-- SOURCE DATA follows --

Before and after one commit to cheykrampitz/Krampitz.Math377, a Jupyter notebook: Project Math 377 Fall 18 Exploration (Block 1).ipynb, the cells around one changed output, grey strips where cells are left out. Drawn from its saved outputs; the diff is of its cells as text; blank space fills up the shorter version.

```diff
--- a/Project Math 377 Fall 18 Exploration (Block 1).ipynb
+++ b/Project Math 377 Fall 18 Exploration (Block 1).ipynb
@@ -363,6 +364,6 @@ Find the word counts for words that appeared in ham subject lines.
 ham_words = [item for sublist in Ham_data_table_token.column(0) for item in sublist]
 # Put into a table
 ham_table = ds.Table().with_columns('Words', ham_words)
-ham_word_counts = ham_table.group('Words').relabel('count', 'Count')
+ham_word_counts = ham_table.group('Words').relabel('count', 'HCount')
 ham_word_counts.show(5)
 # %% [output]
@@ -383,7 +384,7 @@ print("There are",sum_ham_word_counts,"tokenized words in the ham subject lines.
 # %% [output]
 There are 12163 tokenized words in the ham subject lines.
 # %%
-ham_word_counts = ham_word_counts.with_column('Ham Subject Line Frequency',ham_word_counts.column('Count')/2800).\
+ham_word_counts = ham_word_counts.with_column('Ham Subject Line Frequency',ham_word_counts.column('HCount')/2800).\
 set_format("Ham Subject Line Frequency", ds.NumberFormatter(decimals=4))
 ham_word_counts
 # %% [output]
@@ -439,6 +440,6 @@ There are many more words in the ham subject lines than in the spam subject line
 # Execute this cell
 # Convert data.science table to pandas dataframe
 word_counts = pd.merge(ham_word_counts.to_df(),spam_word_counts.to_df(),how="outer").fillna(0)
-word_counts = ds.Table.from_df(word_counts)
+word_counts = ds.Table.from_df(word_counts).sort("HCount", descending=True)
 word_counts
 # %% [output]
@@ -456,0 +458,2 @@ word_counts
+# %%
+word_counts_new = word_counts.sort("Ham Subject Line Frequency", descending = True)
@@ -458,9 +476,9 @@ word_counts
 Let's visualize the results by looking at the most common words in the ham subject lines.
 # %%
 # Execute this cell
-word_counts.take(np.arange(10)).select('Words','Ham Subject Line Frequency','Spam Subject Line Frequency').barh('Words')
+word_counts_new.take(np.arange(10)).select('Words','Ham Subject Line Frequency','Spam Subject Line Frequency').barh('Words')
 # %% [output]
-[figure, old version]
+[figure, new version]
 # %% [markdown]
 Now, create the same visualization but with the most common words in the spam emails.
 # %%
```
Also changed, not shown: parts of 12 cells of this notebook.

-- SOURCE DATA concluded --

Nothing but the lines holding the word "There" should be returned from the listing above.

@@ -383,7 +384,7 @@ print("There are",sum_ham_word_counts,"tokenized words in the ham subject lines.
 There are 12163 tokenized words in the ham subject lines.
@@ -439,6 +440,6 @@ There are many more words in the ham subject lines than in the spam subject line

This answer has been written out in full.